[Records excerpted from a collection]
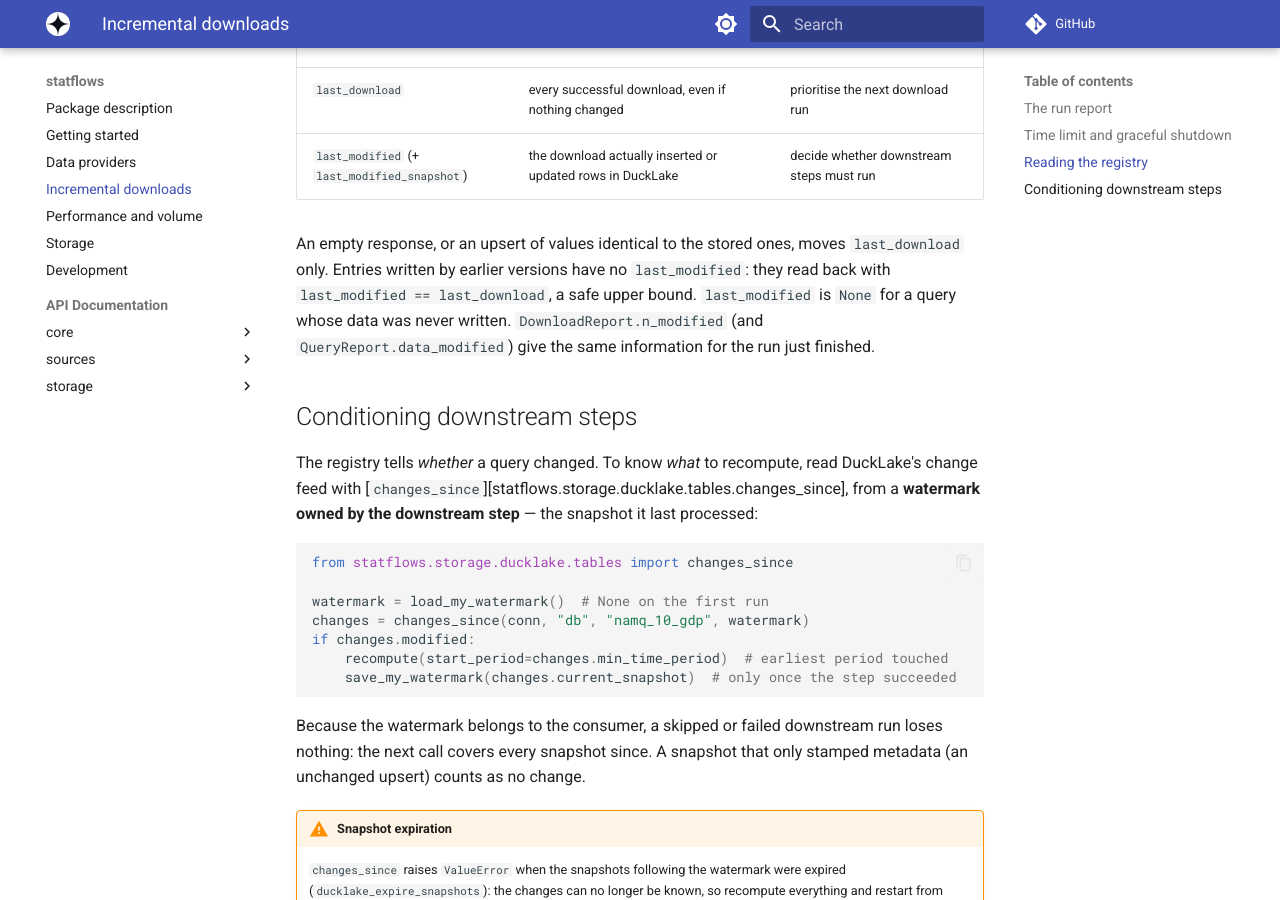
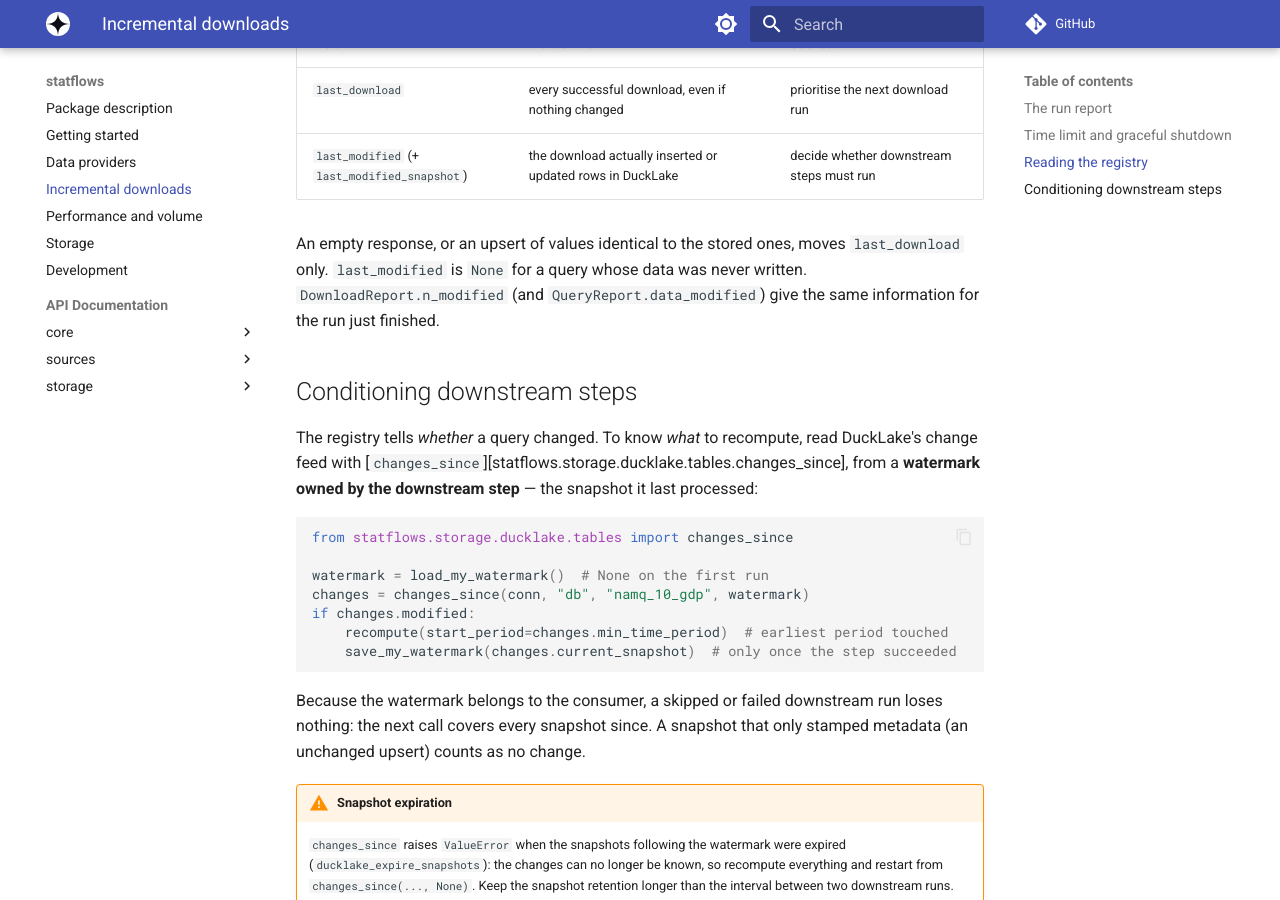
Before and after one commit to qbolliet/statflows, an MkDocs documentation site: the page built from docs/downloads.md, in a window 1280 px wide and 900 px high, scrolled down 1342 px. Built offline with MkDocs 1.6.1 and Material for MkDocs 9.7.7, drawn with Linux system fonts in a browser that asks for light colours; comment, search, counter and statistics services are not loaded.

Commit message:
docs: download documentation

```diff
--- a/docs/downloads.md
+++ b/docs/downloads.md
@@ -57,9 +57,7 @@
 | `last_modified` (+ `last_modified_snapshot`) | the download actually inserted or updated rows in DuckLake | decide whether downstream steps must run |
 
 An empty response, or an upsert of values identical to the stored ones, moves
-`last_download` only. Entries written by earlier versions have no
-`last_modified`: they read back with `last_modified == last_download`, a safe
-upper bound. `last_modified` is `None` for a query whose data was never written.
+`last_download` only. `last_modified` is `None` for a query whose data was never written.
 `DownloadReport.n_modified` (and `QueryReport.data_modified`) give the same
 information for the run just finished.
 
```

● ASSIGNED TASK: Reproduce all the records verbatim, excluding images.

● RESULT OF THE TASK:
Before and after one commit to qbolliet/statflows, an MkDocs documentation site: the page built from docs/downloads.md, in a window 1280 px wide and 900 px high, scrolled down 1342 px. Built offline with MkDocs 1.6.1 and Material for MkDocs 9.7.7, drawn with Linux system fonts in a browser that asks for light colours; comment, search, counter and statistics services are not loaded.

Commit message:
docs: download documentation

```diff
--- a/docs/downloads.md
+++ b/docs/downloads.md
@@ -57,9 +57,7 @@
 | `last_modified` (+ `last_modified_snapshot`) | the download actually inserted or updated rows in DuckLake | decide whether downstream steps must run |
 
 An empty response, or an upsert of values identical to the stored ones, moves
-`last_download` only. Entries written by earlier versions have no
-`last_modified`: they read back with `last_modified == last_download`, a safe
-upper bound. `last_modified` is `None` for a query whose data was never written.
+`last_download` only. `last_modified` is `None` for a query whose data was never written.
 `DownloadReport.n_modified` (and `QueryReport.data_modified`) give the same
 information for the run just finished.
 
```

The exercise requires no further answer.